must pass back over the net.
The first touch is normally used to play the ball towards
the net, to the 'setter'. The 'setter' then plays the ball
along the net for one of the 'attackers' who runs in and jumps
up to smash the ball over the net into the opponent's court.
To defend against this, one, two or three of the opposing
team's front line players jump together and form a block to
intercept the smash, trying to force the ball back into the
If these players fail to stop the smash, the remaining members
of the team attempt to control the ball before it hits the
floor and build up an attack of their own.
The Court and equipment
The playing area is 18m long by 9m wide, surrounded by a ‘free
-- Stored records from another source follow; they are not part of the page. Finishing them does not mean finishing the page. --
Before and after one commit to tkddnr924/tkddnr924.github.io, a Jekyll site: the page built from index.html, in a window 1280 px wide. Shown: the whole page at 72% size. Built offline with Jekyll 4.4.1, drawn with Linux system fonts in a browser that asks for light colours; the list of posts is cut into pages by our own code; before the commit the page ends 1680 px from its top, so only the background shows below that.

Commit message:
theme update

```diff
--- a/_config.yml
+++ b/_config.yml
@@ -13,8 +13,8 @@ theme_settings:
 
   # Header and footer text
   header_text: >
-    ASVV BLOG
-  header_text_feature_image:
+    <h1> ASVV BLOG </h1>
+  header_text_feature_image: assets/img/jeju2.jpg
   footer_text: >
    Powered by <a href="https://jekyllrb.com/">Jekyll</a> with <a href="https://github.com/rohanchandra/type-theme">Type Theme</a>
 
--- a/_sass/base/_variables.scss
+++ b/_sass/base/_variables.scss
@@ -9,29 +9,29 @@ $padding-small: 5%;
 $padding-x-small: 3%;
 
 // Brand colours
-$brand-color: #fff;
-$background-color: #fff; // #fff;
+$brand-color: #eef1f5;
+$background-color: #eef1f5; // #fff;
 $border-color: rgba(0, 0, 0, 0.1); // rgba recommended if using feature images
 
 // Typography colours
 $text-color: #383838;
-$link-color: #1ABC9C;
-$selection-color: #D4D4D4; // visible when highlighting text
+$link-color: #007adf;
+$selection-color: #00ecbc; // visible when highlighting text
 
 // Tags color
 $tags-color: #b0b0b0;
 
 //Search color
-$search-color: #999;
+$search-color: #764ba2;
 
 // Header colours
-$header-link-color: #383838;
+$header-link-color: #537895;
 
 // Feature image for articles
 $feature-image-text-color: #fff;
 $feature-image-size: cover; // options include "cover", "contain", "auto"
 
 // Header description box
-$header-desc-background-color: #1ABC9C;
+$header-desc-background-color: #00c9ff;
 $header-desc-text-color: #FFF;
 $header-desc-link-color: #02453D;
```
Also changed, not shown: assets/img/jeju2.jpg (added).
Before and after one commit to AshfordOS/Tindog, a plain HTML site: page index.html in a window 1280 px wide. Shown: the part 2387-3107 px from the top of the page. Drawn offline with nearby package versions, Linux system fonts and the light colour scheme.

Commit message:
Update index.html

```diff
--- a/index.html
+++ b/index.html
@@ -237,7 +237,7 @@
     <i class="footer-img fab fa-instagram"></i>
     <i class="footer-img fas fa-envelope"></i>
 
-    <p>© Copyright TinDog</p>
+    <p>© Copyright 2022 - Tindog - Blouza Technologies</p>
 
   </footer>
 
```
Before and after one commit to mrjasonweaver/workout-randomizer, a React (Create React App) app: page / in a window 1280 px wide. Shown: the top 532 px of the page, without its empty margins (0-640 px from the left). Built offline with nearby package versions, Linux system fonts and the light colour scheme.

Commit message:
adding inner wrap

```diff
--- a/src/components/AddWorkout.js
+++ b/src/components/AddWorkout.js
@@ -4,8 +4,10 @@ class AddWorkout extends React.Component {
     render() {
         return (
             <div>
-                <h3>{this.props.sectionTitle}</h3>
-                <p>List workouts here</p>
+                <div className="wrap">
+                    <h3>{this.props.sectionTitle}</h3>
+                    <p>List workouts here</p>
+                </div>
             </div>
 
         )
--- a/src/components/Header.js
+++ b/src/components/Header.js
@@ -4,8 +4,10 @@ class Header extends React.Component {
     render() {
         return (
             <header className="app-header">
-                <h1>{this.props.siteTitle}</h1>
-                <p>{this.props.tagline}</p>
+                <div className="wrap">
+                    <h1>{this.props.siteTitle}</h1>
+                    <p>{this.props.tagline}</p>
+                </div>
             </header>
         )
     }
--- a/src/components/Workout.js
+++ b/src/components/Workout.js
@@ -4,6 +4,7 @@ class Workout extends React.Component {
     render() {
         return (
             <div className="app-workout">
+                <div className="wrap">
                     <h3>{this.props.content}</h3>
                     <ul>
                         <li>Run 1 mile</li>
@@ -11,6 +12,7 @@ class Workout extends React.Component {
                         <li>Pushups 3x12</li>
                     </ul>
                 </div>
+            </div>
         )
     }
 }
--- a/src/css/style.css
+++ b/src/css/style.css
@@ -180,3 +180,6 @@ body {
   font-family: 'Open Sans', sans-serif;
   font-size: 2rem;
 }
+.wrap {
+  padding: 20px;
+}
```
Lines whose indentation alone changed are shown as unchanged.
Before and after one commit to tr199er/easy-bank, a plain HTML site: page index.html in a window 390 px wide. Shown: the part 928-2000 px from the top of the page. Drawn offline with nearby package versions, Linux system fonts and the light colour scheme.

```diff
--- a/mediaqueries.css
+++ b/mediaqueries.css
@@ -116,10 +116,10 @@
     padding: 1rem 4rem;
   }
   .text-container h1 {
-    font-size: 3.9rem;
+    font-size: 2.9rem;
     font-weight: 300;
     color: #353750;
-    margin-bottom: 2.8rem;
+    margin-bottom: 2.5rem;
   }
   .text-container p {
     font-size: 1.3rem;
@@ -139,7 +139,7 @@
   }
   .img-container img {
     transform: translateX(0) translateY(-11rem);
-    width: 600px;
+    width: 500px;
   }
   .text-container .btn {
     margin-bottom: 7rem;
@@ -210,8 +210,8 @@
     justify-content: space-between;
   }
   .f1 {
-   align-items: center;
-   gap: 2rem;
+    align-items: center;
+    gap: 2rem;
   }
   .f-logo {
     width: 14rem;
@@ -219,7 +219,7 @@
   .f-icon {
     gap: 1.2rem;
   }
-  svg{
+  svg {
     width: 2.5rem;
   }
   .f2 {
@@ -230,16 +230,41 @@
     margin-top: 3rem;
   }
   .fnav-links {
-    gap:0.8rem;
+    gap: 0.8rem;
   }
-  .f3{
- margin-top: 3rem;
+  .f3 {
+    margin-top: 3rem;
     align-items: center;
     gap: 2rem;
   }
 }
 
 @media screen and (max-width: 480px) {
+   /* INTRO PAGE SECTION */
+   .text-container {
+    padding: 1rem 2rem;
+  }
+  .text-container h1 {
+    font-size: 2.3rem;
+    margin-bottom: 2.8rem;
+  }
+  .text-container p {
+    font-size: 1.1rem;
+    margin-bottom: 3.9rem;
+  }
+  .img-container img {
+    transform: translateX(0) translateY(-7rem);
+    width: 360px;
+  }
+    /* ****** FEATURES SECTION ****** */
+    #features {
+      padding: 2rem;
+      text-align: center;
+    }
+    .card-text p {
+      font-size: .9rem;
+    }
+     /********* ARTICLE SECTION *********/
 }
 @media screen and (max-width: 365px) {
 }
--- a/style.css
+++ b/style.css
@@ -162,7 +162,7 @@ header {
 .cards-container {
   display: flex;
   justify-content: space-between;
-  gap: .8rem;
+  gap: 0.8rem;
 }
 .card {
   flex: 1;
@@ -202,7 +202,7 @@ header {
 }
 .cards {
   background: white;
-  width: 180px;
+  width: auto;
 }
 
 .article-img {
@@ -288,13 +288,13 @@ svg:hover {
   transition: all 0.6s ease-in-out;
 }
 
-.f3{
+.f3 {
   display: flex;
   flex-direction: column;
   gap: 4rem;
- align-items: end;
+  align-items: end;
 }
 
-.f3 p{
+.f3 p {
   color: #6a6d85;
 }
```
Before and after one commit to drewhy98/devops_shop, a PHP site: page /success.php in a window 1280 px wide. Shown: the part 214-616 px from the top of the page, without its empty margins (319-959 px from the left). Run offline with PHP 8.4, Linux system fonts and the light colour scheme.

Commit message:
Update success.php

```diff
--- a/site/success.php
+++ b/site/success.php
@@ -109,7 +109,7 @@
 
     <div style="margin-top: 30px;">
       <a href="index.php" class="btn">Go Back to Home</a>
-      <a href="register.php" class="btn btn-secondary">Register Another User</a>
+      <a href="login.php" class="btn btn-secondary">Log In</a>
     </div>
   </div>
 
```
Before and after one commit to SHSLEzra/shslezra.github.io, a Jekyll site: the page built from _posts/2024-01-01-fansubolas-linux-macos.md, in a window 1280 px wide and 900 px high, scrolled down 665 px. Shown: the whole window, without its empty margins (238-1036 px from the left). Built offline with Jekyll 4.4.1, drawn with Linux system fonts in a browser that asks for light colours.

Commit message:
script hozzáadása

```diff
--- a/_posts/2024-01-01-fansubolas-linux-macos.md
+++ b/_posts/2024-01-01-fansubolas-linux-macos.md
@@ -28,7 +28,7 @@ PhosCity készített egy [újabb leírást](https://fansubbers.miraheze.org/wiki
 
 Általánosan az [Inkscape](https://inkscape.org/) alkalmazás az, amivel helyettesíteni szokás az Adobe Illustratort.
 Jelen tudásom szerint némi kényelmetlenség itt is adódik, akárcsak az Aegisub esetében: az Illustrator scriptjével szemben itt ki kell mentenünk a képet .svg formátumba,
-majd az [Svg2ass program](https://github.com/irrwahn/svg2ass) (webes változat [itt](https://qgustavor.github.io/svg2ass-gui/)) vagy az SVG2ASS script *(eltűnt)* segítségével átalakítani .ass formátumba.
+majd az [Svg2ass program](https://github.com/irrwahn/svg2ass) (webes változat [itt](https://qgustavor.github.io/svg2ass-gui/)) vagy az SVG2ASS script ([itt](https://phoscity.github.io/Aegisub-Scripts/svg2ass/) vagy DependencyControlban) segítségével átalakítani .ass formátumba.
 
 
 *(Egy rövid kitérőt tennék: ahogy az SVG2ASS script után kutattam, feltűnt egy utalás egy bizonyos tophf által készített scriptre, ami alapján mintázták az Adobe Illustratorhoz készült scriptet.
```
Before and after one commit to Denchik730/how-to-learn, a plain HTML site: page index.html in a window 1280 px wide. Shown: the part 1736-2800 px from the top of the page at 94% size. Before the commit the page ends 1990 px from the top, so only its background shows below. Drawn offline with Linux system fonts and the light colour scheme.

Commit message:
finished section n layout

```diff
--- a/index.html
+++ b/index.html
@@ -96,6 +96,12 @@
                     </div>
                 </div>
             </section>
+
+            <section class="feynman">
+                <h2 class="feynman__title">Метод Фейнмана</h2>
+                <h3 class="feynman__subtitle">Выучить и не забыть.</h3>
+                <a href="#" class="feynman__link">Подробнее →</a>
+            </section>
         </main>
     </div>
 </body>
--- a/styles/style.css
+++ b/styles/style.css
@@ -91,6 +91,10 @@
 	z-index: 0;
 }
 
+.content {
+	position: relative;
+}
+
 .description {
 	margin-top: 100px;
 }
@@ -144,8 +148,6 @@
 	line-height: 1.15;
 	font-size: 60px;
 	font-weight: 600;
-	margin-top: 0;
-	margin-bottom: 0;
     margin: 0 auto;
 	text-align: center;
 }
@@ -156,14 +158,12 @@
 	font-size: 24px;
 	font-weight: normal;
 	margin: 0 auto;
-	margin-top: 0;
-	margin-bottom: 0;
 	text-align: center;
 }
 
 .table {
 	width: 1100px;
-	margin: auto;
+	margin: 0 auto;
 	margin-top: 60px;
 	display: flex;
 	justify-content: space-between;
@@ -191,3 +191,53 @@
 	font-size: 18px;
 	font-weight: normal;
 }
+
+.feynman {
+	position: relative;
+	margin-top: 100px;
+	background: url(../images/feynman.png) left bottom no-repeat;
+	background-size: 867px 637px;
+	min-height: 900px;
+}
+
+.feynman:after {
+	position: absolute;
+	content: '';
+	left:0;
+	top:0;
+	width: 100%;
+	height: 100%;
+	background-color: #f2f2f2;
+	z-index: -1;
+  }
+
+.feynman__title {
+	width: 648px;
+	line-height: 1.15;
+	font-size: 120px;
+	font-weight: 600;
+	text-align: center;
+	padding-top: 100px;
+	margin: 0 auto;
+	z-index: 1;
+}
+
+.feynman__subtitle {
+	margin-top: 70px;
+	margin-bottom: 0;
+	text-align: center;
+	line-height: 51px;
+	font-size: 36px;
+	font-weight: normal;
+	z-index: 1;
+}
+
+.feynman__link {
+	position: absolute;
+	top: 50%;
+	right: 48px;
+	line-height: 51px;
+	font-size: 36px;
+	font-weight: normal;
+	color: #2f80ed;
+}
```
zone’ of at least 3m. The playing surface should be
flat, horizontal and uniform. Indoors it is played on a sprung
wood floor or suitable synthetic surface. The net height is
set at 2.43m for men and 2.24m high for women. It is essential
that the net is taut, so that the ball will rebound from it.
Two flexible antennae are fastened to the net above the sidelines.
The ball has to cross the net between the antennae. Nowadays
the ball is multicoloured and made from synthetic leather
materials. It should be spherical and not weigh more than
The Game – Beach Volleyball
International Beach Volleyball is played on a sand court measuring
16m long by 8m wide between two teams each of two persons.
The objective of the game is similar to Volleyball played
indoors or in parks, with broadly similar rules, and with
techniques of serving, passing, hitting and blocking that
have been learnt in the indoor game. Naturally the playing
surface is different – and landings softer!
The Game – Learning Volleyball
Volleyball is usually introduced in small sided games, playing
2, 3 or four persons-a-side. This is often referred to as
Mini-Volleyball. The court is smaller and the net height lower
for younger age groups. To assist the teaching of Volleyball
the English Volleyball Association has produced information
for schools and school teachers.
If you want to find out more about playing volleyball or
even becoming a coach or referee, visit the English Volleyball
Association website at www.volleyballengland.org
or contact us at:
English Volleyball Association
Loughborough Technology Centre
Tel: 01509 631699